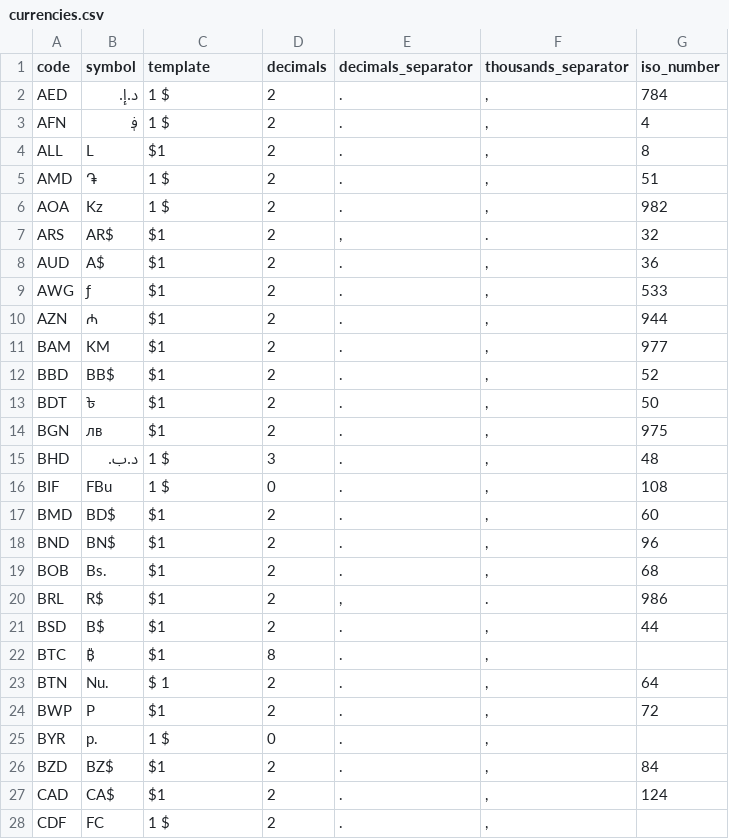
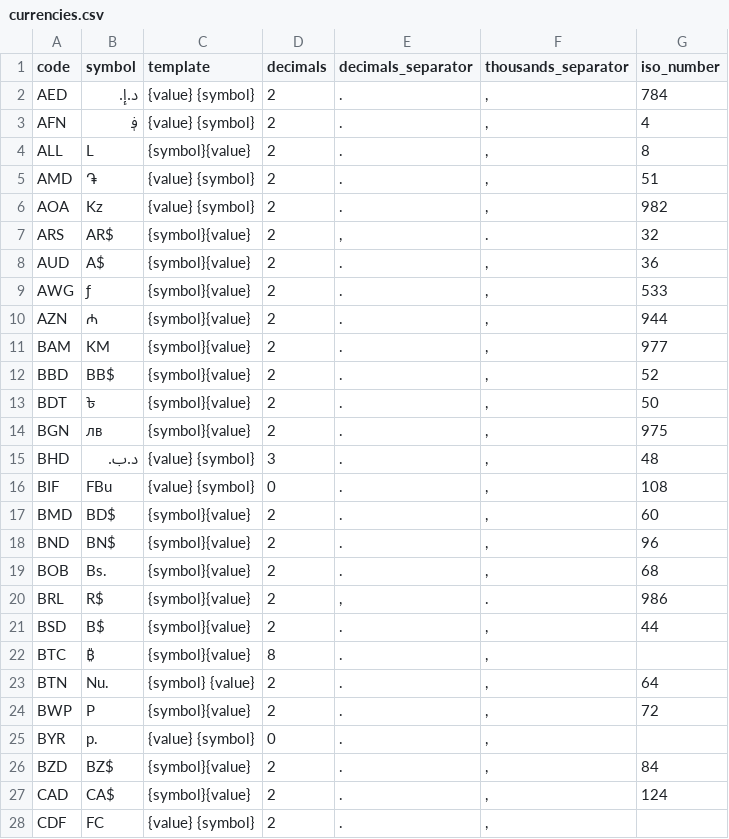
Before and after one commit to MoamenEltouny/world-data, a CSV file: currencies/csv/currencies.csv, drawn as a sheet; only a part is shown; the diff covers the shown part only.

```diff
--- a/currencies/csv/currencies.csv
+++ b/currencies/csv/currencies.csv
@@ -1,28 +1,28 @@
 code,symbol,template,decimals,decimals_separator,thousands_separator,iso_number
-AED,د.إ.,"1 $",2,.,",",784
-AFN,؋,"1 $",2,.,",",4
-ALL,L,$1,2,.,",",8
-AMD,֏,"1 $",2,.,",",51
-AOA,Kz,"1 $",2,.,",",982
-ARS,AR$,$1,2,",",.,32
-AUD,A$,$1,2,.,",",36
-AWG,ƒ,$1,2,.,",",533
-AZN,₼,$1,2,.,",",944
-BAM,KM,$1,2,.,",",977
-BBD,BB$,$1,2,.,",",52
-BDT,৳,$1,2,.,",",50
-BGN,лв,$1,2,.,",",975
-BHD,د.ب.,"1 $",3,.,",",48
-BIF,FBu,"1 $",0,.,",",108
-BMD,BD$,$1,2,.,",",60
-BND,BN$,$1,2,.,",",96
-BOB,Bs.,$1,2,.,",",68
-BRL,R$,$1,2,",",.,986
-BSD,B$,$1,2,.,",",44
-BTC,₿,$1,8,.,",",
-BTN,Nu.,"$ 1",2,.,",",64
-BWP,P,$1,2,.,",",72
-BYR,р.,"1 $",0,.,",",
-BZD,BZ$,$1,2,.,",",84
-CAD,CA$,$1,2,.,",",124
-CDF,FC,"1 $",2,.,",",
+AED,د.إ.,"{value} {symbol}",2,.,",",784
+AFN,؋,"{value} {symbol}",2,.,",",4
+ALL,L,{symbol}{value},2,.,",",8
+AMD,֏,"{value} {symbol}",2,.,",",51
+AOA,Kz,"{value} {symbol}",2,.,",",982
+ARS,AR$,{symbol}{value},2,",",.,32
+AUD,A$,{symbol}{value},2,.,",",36
+AWG,ƒ,{symbol}{value},2,.,",",533
+AZN,₼,{symbol}{value},2,.,",",944
+BAM,KM,{symbol}{value},2,.,",",977
+BBD,BB$,{symbol}{value},2,.,",",52
+BDT,৳,{symbol}{value},2,.,",",50
+BGN,лв,{symbol}{value},2,.,",",975
+BHD,د.ب.,"{value} {symbol}",3,.,",",48
+BIF,FBu,"{value} {symbol}",0,.,",",108
+BMD,BD$,{symbol}{value},2,.,",",60
+BND,BN$,{symbol}{value},2,.,",",96
+BOB,Bs.,{symbol}{value},2,.,",",68
+BRL,R$,{symbol}{value},2,",",.,986
+BSD,B$,{symbol}{value},2,.,",",44
+BTC,₿,{symbol}{value},8,.,",",
+BTN,Nu.,"{symbol} {value}",2,.,",",64
+BWP,P,{symbol}{value},2,.,",",72
+BYR,р.,"{value} {symbol}",0,.,",",
+BZD,BZ$,{symbol}{value},2,.,",",84
+CAD,CA$,{symbol}{value},2,.,",",124
+CDF,FC,"{value} {symbol}",2,.,",",
```
Also changed, not shown: 127 edited cells elsewhere in this file, 3 other files.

==========

What you will do: Excluding the pictures, reproduce every entry exactly as given.

Completed exercise:
Before and after one commit to MoamenEltouny/world-data, a CSV file: currencies/csv/currencies.csv, drawn as a sheet; only a part is shown; the diff covers the shown part only.

```diff
--- a/currencies/csv/currencies.csv
+++ b/currencies/csv/currencies.csv
@@ -1,28 +1,28 @@
 code,symbol,template,decimals,decimals_separator,thousands_separator,iso_number
-AED,د.إ.,"1 $",2,.,",",784
-AFN,؋,"1 $",2,.,",",4
-ALL,L,$1,2,.,",",8
-AMD,֏,"1 $",2,.,",",51
-AOA,Kz,"1 $",2,.,",",982
-ARS,AR$,$1,2,",",.,32
-AUD,A$,$1,2,.,",",36
-AWG,ƒ,$1,2,.,",",533
-AZN,₼,$1,2,.,",",944
-BAM,KM,$1,2,.,",",977
-BBD,BB$,$1,2,.,",",52
-BDT,৳,$1,2,.,",",50
-BGN,лв,$1,2,.,",",975
-BHD,د.ب.,"1 $",3,.,",",48
-BIF,FBu,"1 $",0,.,",",108
-BMD,BD$,$1,2,.,",",60
-BND,BN$,$1,2,.,",",96
-BOB,Bs.,$1,2,.,",",68
-BRL,R$,$1,2,",",.,986
-BSD,B$,$1,2,.,",",44
-BTC,₿,$1,8,.,",",
-BTN,Nu.,"$ 1",2,.,",",64
-BWP,P,$1,2,.,",",72
-BYR,р.,"1 $",0,.,",",
-BZD,BZ$,$1,2,.,",",84
-CAD,CA$,$1,2,.,",",124
-CDF,FC,"1 $",2,.,",",
+AED,د.إ.,"{value} {symbol}",2,.,",",784
+AFN,؋,"{value} {symbol}",2,.,",",4
+ALL,L,{symbol}{value},2,.,",",8
+AMD,֏,"{value} {symbol}",2,.,",",51
+AOA,Kz,"{value} {symbol}",2,.,",",982
+ARS,AR$,{symbol}{value},2,",",.,32
+AUD,A$,{symbol}{value},2,.,",",36
+AWG,ƒ,{symbol}{value},2,.,",",533
+AZN,₼,{symbol}{value},2,.,",",944
+BAM,KM,{symbol}{value},2,.,",",977
+BBD,BB$,{symbol}{value},2,.,",",52
+BDT,৳,{symbol}{value},2,.,",",50
+BGN,лв,{symbol}{value},2,.,",",975
+BHD,د.ب.,"{value} {symbol}",3,.,",",48
+BIF,FBu,"{value} {symbol}",0,.,",",108
+BMD,BD$,{symbol}{value},2,.,",",60
+BND,BN$,{symbol}{value},2,.,",",96
+BOB,Bs.,{symbol}{value},2,.,",",68
+BRL,R$,{symbol}{value},2,",",.,986
+BSD,B$,{symbol}{value},2,.,",",44
+BTC,₿,{symbol}{value},8,.,",",
+BTN,Nu.,"{symbol} {value}",2,.,",",64
+BWP,P,{symbol}{value},2,.,",",72
+BYR,р.,"{value} {symbol}",0,.,",",
+BZD,BZ$,{symbol}{value},2,.,",",84
+CAD,CA$,{symbol}{value},2,.,",",124
+CDF,FC,"{value} {symbol}",2,.,",",
```
Also changed, not shown: 127 edited cells elsewhere in this file, 3 other files.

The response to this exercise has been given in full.